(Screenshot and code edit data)
============

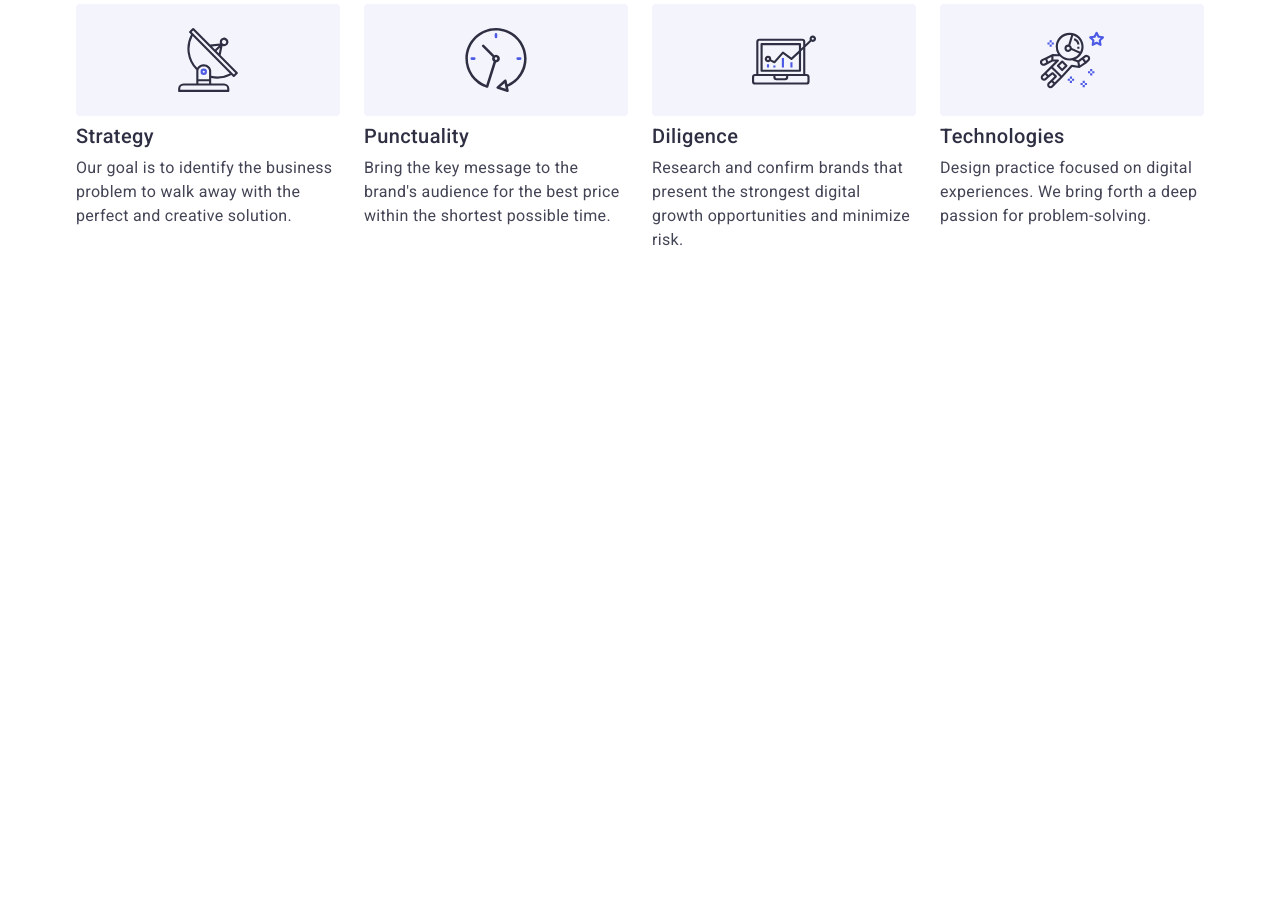
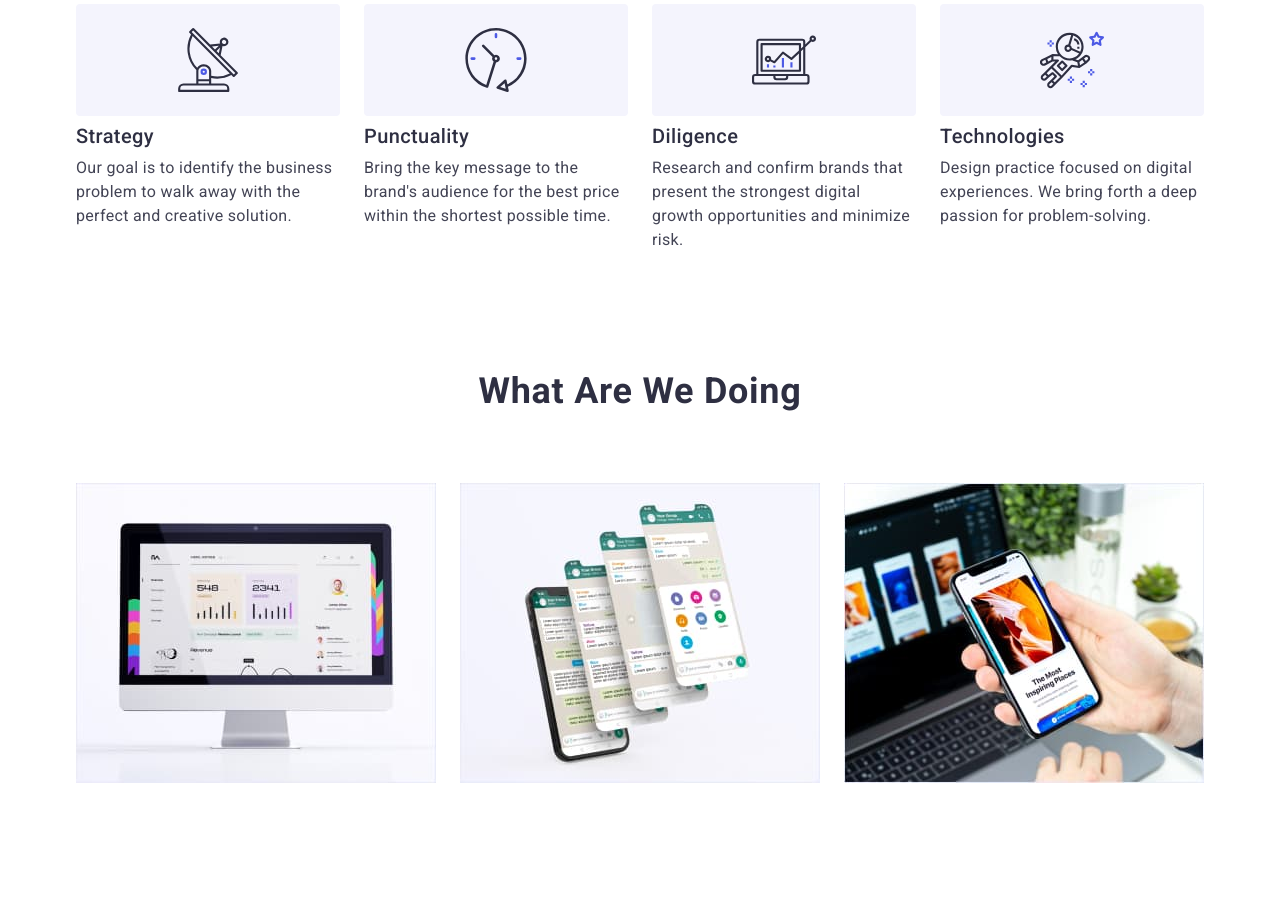
Before and after one commit to NatolokaS/goit-markup-hw-07, a plain HTML site: page index.html in a window 1280 px wide. Shown: the part 789-1692 px from the top of the page. Before the commit the page ends 1161 px from the top, so only its background shows below. Drawn offline with nearby package versions, Linux system fonts and the light colour scheme.

Commit message:
section-what-are-we-doing

```diff
--- a/css/styles.css
+++ b/css/styles.css
@@ -667,14 +667,41 @@ img {
 
 /* ============ Section About ============= */
 /* =======Section What are we doing ======== */
-/*
+
 @media screen and (max-width: 1157px) {
   .services {
     display: none;
   }
-} */
+}
 
+@media screen and (min-width: 1158px) {
+  .services {
+    padding-bottom: 120px;
+  }
+
+  .title {
+    font-weight: 700;
+    font-size: 36px;
+    text-align: center;
+    letter-spacing: 0.02em;
+    text-transform: capitalize;
+    color: var(--color-dark);
+    margin-bottom: 72px;
+    line-height: 1.1;
+  }
+
+  .list-services {
+    gap: 24px;
+    display: flex;
+    align-items: center;
+  }
+
+  .service-item {
+    width: calc((100% - 48px) / 3);
+  }
+}
 /* =======Section What are we doing ======== */
+/* ============ Section Our Team ============ */
 
 /* ============ Section Our Team ============ */
 /* =========== Section Customers ============ */
--- a/index.html
+++ b/index.html
@@ -191,7 +191,7 @@
         </div>
       </section>
       <!-- Section What are we doing -->
-      <!-- <section class="services">
+      <section class="services">
         <div class="container">
           <h2 class="title">What are we doing</h2>
           <ul class="list-services list">
@@ -224,7 +224,7 @@
             </li>
           </ul>
         </div>
-      </section> -->
+      </section>
       <!-- Section Our Team -->
       <!-- <section class="team-company">
         <div class="container">
```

============

Work required: Repeat every entry above exactly; images stay out of the copy.

Answer section:
Before and after one commit to NatolokaS/goit-markup-hw-07, a plain HTML site: page index.html in a window 1280 px wide. Shown: the part 789-1692 px from the top of the page. Before the commit the page ends 1161 px from the top, so only its background shows below. Drawn offline with nearby package versions, Linux system fonts and the light colour scheme.

Commit message:
section-what-are-we-doing

```diff
--- a/css/styles.css
+++ b/css/styles.css
@@ -667,14 +667,41 @@ img {
 
 /* ============ Section About ============= */
 /* =======Section What are we doing ======== */
-/*
+
 @media screen and (max-width: 1157px) {
   .services {
     display: none;
   }
-} */
+}
 
+@media screen and (min-width: 1158px) {
+  .services {
+    padding-bottom: 120px;
+  }
+
+  .title {
+    font-weight: 700;
+    font-size: 36px;
+    text-align: center;
+    letter-spacing: 0.02em;
+    text-transform: capitalize;
+    color: var(--color-dark);
+    margin-bottom: 72px;
+    line-height: 1.1;
+  }
+
+  .list-services {
+    gap: 24px;
+    display: flex;
+    align-items: center;
+  }
+
+  .service-item {
+    width: calc((100% - 48px) / 3);
+  }
+}
 /* =======Section What are we doing ======== */
+/* ============ Section Our Team ============ */
 
 /* ============ Section Our Team ============ */
 /* =========== Section Customers ============ */
--- a/index.html
+++ b/index.html
@@ -191,7 +191,7 @@
         </div>
       </section>
       <!-- Section What are we doing -->
-      <!-- <section class="services">
+      <section class="services">
         <div class="container">
           <h2 class="title">What are we doing</h2>
           <ul class="list-services list">
@@ -224,7 +224,7 @@
             </li>
           </ul>
         </div>
-      </section> -->
+      </section>
       <!-- Section Our Team -->
       <!-- <section class="team-company">
         <div class="container">
```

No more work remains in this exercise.